Arc-related Mesozoic basins of northern Mexico : their origin, tectonic inversion and influence on ore localization
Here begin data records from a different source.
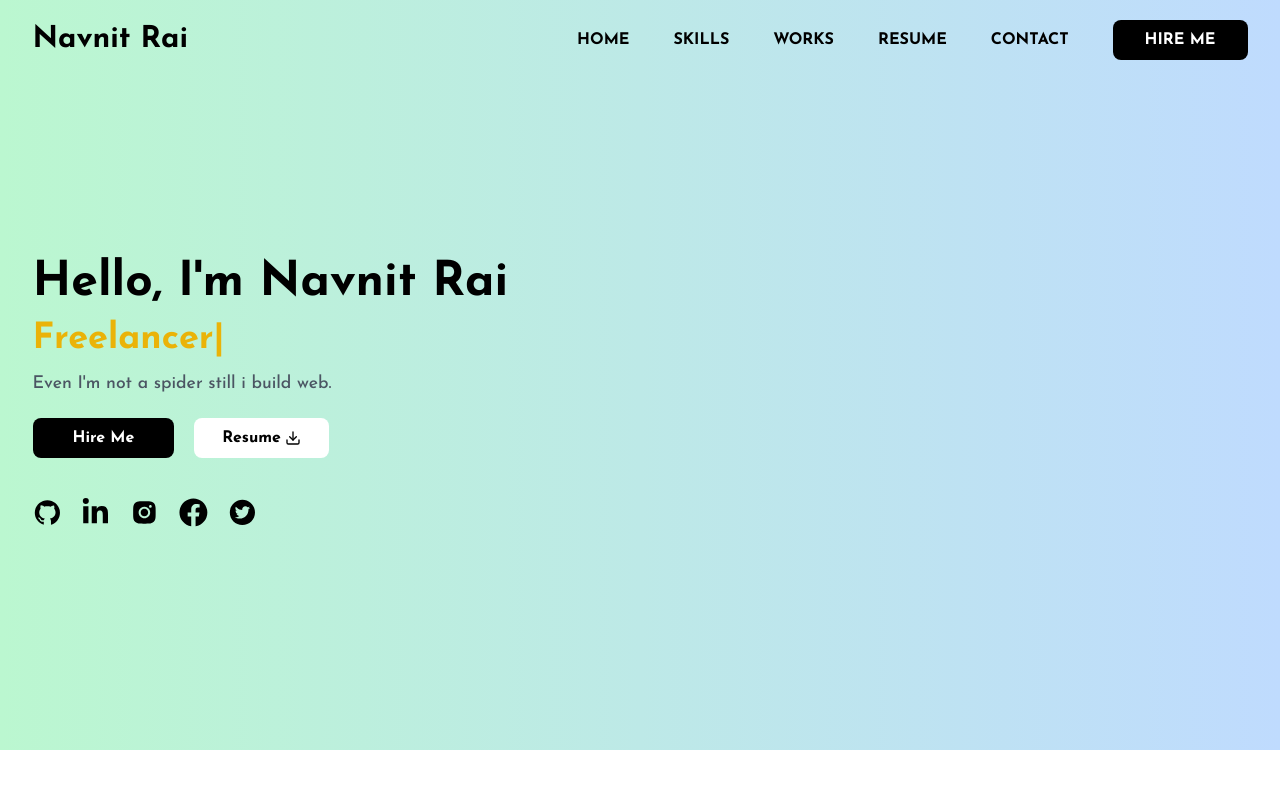
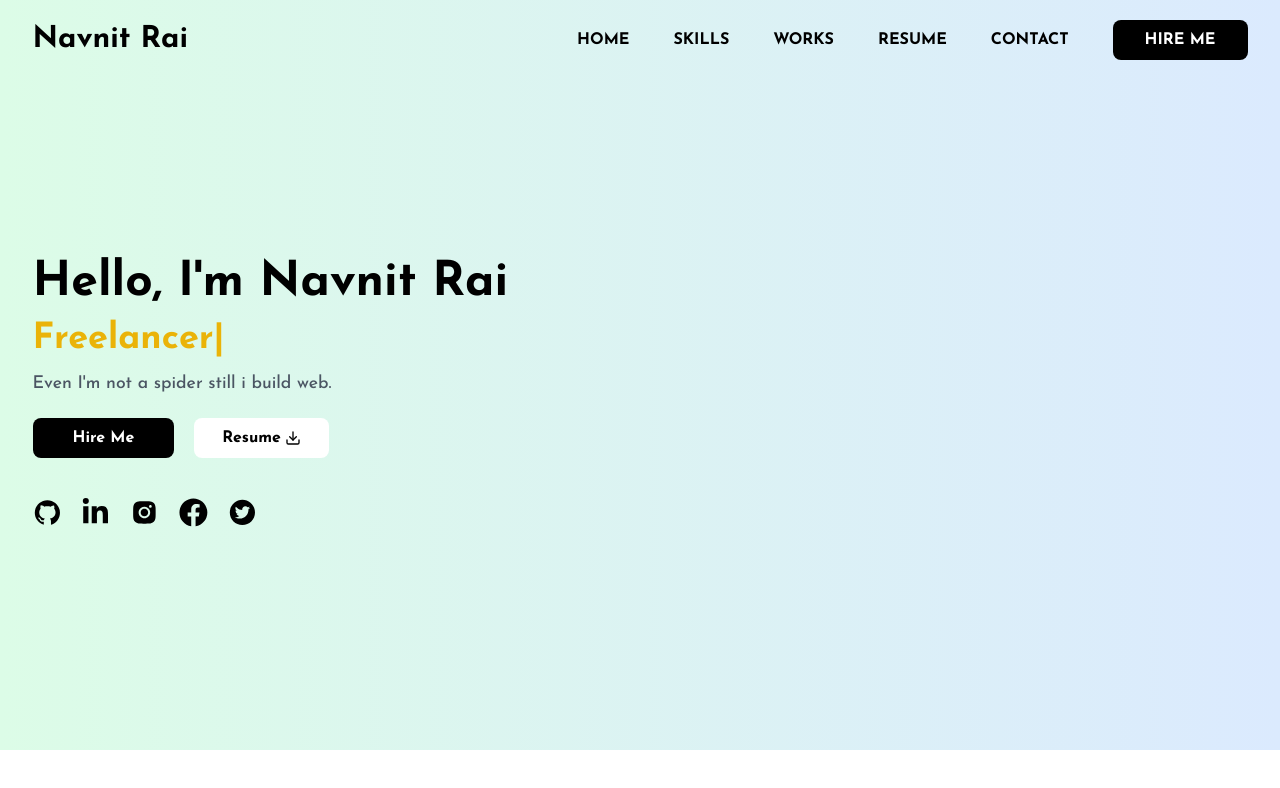
Before and after one commit to Navnit73/navnit_portfolio, a React (Vite) app: page / in a window 1280 px wide. Shown: the top 788 px of the page. Built offline with nearby package versions, Linux system fonts and the light colour scheme.

Commit message:
Update Hero.jsx

```diff
--- a/src/components/hero/Hero.jsx
+++ b/src/components/hero/Hero.jsx
@@ -13,7 +13,7 @@ import resumePDF from "../../assets/Resume.pdf";
 
 const Hero = () => {
   return (
-    <div id="home" className={` bg-gradient-to-r from-green-200 to-blue-200 `}>
+    <div id="home" className={` bg-gradient-to-r from-green-100 to-blue-100 `}>
       <div className=" container mx-auto pt-5 h-[750px] md:h-[100vh] md:flex-col-reverse sm:h-[780px]  flex sm:flex-col-reverse sm:pt-0 ">
         <div className=" left mt-4 md:mt-0 flex-1 flex flex-col justify-center gap-5 w-1/2 md:w-full md:py-2 sm:py-0">
           <div className="info w-fit flex flex-col items-start justify-center gap-3 sm:gap-2">
```
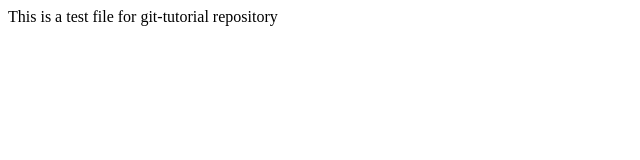
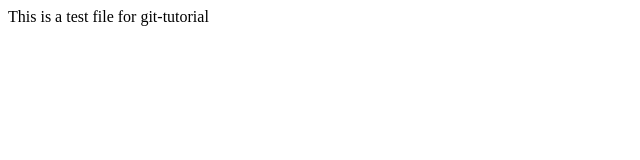
Before and after one commit to mustain-billah/git-tutorial, a plain HTML site: page index.html in a window 1280 px wide. Shown: the full height of the page, 0-640 px from the left. Drawn offline with Linux system fonts and the light colour scheme.

Commit message:
second commit

```diff
--- a/index.html
+++ b/index.html
@@ -1,6 +1,6 @@
 <html>
     <head><title>Test - nanodesigns</title></head>
     <body>
-    <p>This is a test file for git-tutorial repository</p>
+    <p>This is a test file for git-tutorial </p>
     </body>
 </html>
```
New structural mapping and radiometric dating in northern Mexico integrated with previous studies indicate the need for revision of current regional tectonic models. The Mezcalera Marginal Basin, an autochthonous Jurassic-Lower Cretaceous basin exposed from southern Arizona to Guerrero replaces accreted terrane models. The lack of significant documentable offsets of this marginal basin provides evidence that contradict proposed major Mexican transform faults in northern Mexico. A left-lateral Cenomanian transpressional fault along which the Caborca and related terranes and offset Bisbee Group strata were displaced is documented by east-directed thrusting of the translated basement and supracrustal strata over the autochthonous Mezcalera Basin strata. Oxfordian (149 Ma) submarine volcanic domes at Batopilas, Chihuahua indicates the Nazas arc of central Mexico migrated across the Mezcalera Marginal Basin, and 124 to 138 Ma dates on Bisbee Group Morita Formation tuffs indicate Alisitos arc volcanism to the west. The well documented Late Cretaceous through Miocene arc migration can thus be projected to the Early Jurassic. Oceanic plate rollback toward the Pacific from the Jurassic through the Early Cretaceous explains the observed arc migration as well as the resulting extension of the Mexican continent. A previously unrecognized intracratonic basin, the Carrizal Basin, a probable northern extension of the Mexican Basin, is documented west of the Chihuahua Basin. The older usage Aldama Platform is divided into the Casas Grandes Platform to the west and the Florida-Aldama Ridge to the east of the Carrizal Basin. Basin inversion as defined by mapping of bivergent out-of-the-basin thrusting along both sides of both the Carrizal and Mexican Intracratonic Basins suggests inversion as the principal tectonic process that produced the Sierra Madre Oriental fold belts. Stratigraphic relationships document the inception of tectonic shortening as Late Cenomanian and a folded 43.7 Ma rhyolite flow at Division de Norte, Chihuahua documents continuing basin inversion well into the Eocene. Previous observations of spatial correlations between structurally complex basin margins and numerous major Cretaceous through Miocene mineral deposits are enhanced by the discovery of the large Cinco de Mayo polymetallic carbonate deposit hosted in stacked west-directed out-of-the-basin thrusting on the west margin of the Carrizal Basin.